NI indepth: How a Dutch retail chain inspired NI Farm Quality Assurance
Trade tariffs, red tape and traceability concerns could make quality assurance programmes all the more important post-Brexit.
But trade and subsidies aren’t the only things the EU has brought to farmers in the North.
Speaking to AgriLand, Livestock Meat Commission (LMC) chief executive Ian Stevenson explained how an idea inspired by a Dutch supermarket has shaped the last 25 years of the region’s livestock rearing.
Stevenson said: “Our main aim [when LMC was founded] was to improve the marketing and marketability of beef and sheep meat.
There was a series of functions identified – improving the understanding of market requirements, improving how we add value to the marketing and adding value to the industry.
“Back then in the ’60s and early ’70s we would have been a very different industry than we are now but we’ve always been export-focused because we’ve a small population – and a big population of livestock.
“Before the years of BSE we were exporting largely into the continent. We had signifcant contact with the Albert Heijn supermarket group in the Netherlands.
“Around the same time we developed Farm Quality Assurance, we had a brand – a registered trademark – called Greenfields.
“Farm assurance was developed to support the marketing of that brand.”
The Greenfields brand has been a major success story for the LMC – abroad it is widely regarded as a symbol of quality and ethical grassland farming.
It kept going during the years of BSE with meat sourced in the Republic of Ireland.
Today, the Greenfields brand by agreement is supplied by Northern Ireland Farm Quality Assured meat and Bord Bia Farm Quality Assured meat – to ensure its sustainability.
Stevenson added: “In the early days the Heijn supermarket group was speaking to the industry here and ourselves asking what they could do to improve the logo and the marketing of Greenfields beef.
“I suppose the aim was to demonstrate the naturalness of the product and – on the back of that – Farm Quality Assurance was developed almost as a code of practice in terms of animal welfare, care for the environment and food safety practice.”
Farm Quality Assurance recently celebrated its 25th year, as LMC also celebrated its 50th anniversary.
The Farm Quality Assurance scheme was set up to recognise the high standards farmers go to to ensure their product and assess farms against a strict list of standards.

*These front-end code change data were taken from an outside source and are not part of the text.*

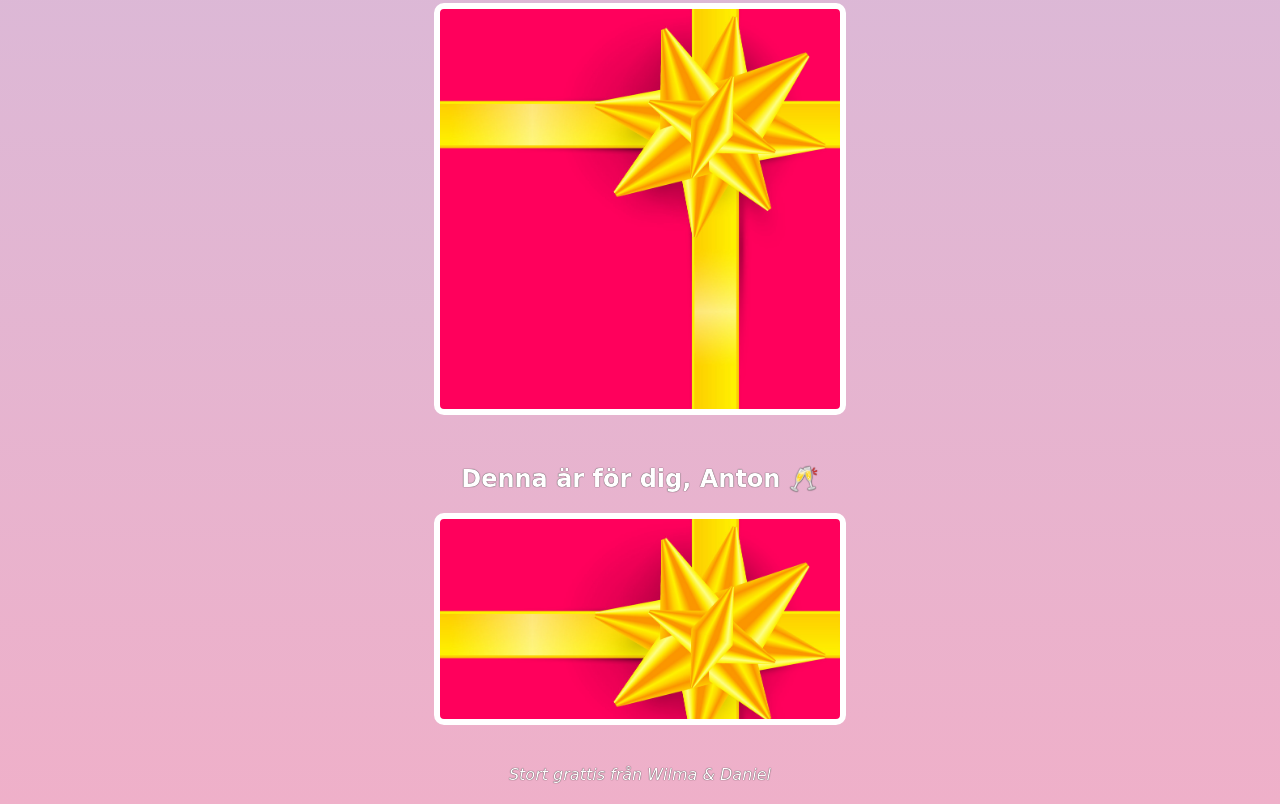
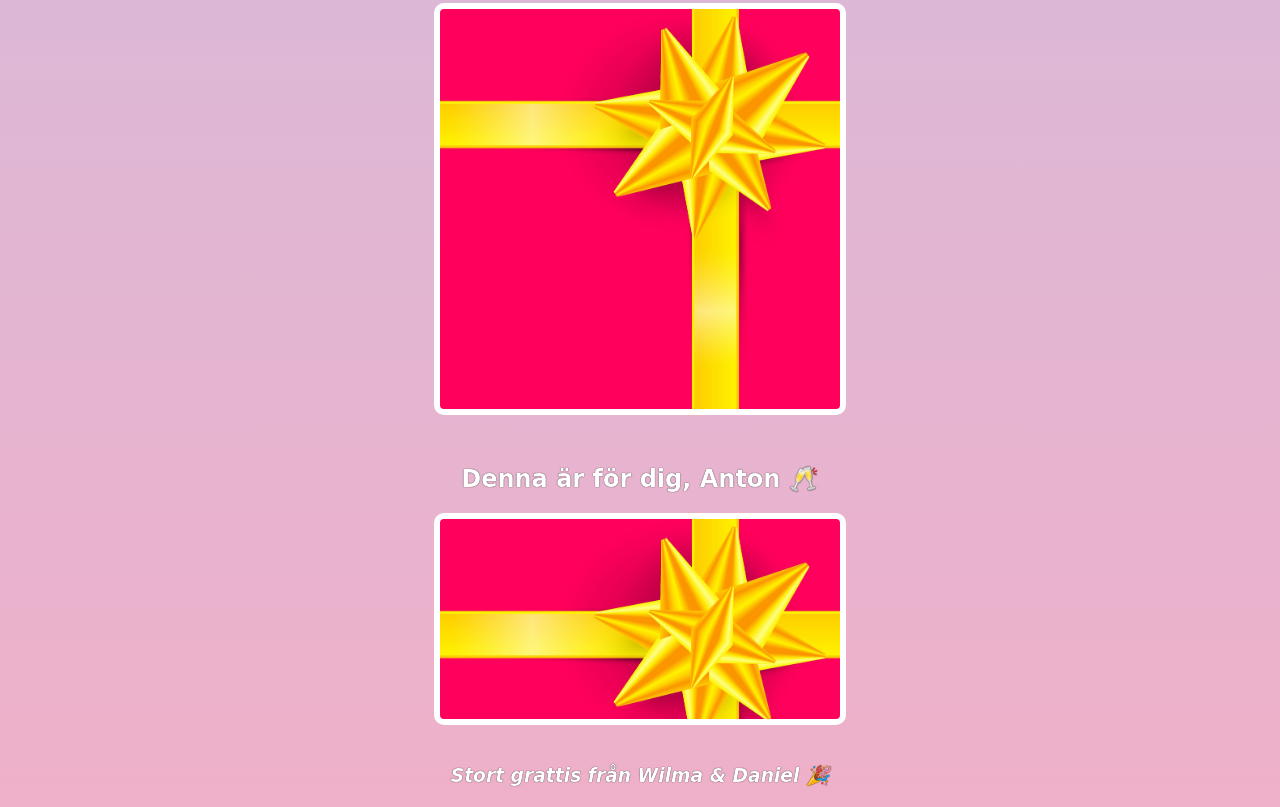
Before and after one commit to danielbotten/Anton-birthdaycard, a website built with Vite: page index.html in a window 1280 px wide. Shown: the part 2508-3315 px from the top of the page. Built offline with nearby package versions, Linux system fonts and the light colour scheme; a web font is replaced by a local one.

Commit message:
Update index.html

```diff
--- a/index.html
+++ b/index.html
@@ -45,7 +45,7 @@
         </div>
 
         <!-- Add the footer here. -->
-        <p id="footer">Stort grattis från Wilma & Daniel</p>
+       <h3 id="footer">Stort grattis från Wilma & Daniel 🎉</h3>
 
     </body>
 </html>
```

But signing farmers up to a strict list of new rules is never an easy task. As a result, the new scheme would be farmer-led.
Stevenson said: “My understanding is that LMC wrote to all the farmers registered at that time to see what their interest was in developing a code of practice and a Farm Assurance Scheme was set up for those reasons.
“Prior to BSE we had some of the highest cattle prices in Europe – we were doing premium trade into those continental supermarkets.
“If you look at prices in Northern Ireland and Great Britain we still are among the highest beef nations in the world because we supply primarily the UK foodservice market.”
The next 25
It’s expected the key aims of the LMC will be as central to securing Northern Ireland’s beef and lamb exports as it has been over the last 25 years.
Already, the body has made waves with its work on securing market access to non-EU countries such as the Philippines.
Stevenson explained the scheme will continue to hold value post-Brexit.
I don’t think there’s a desire within industry to erode those standards – it’s more about shouting about the way that we do what we do.
He said: “There’s two things, one obviously once we leave the European Union, there’s not a strong desire within industry to lower our standards.
“There’s been some talk asking why we have to have all these regulations, but I think if we want to maintain our premium position with customers wherever they may be then we need to maintain our existing standards and present our standards as worthy of those premium markets.”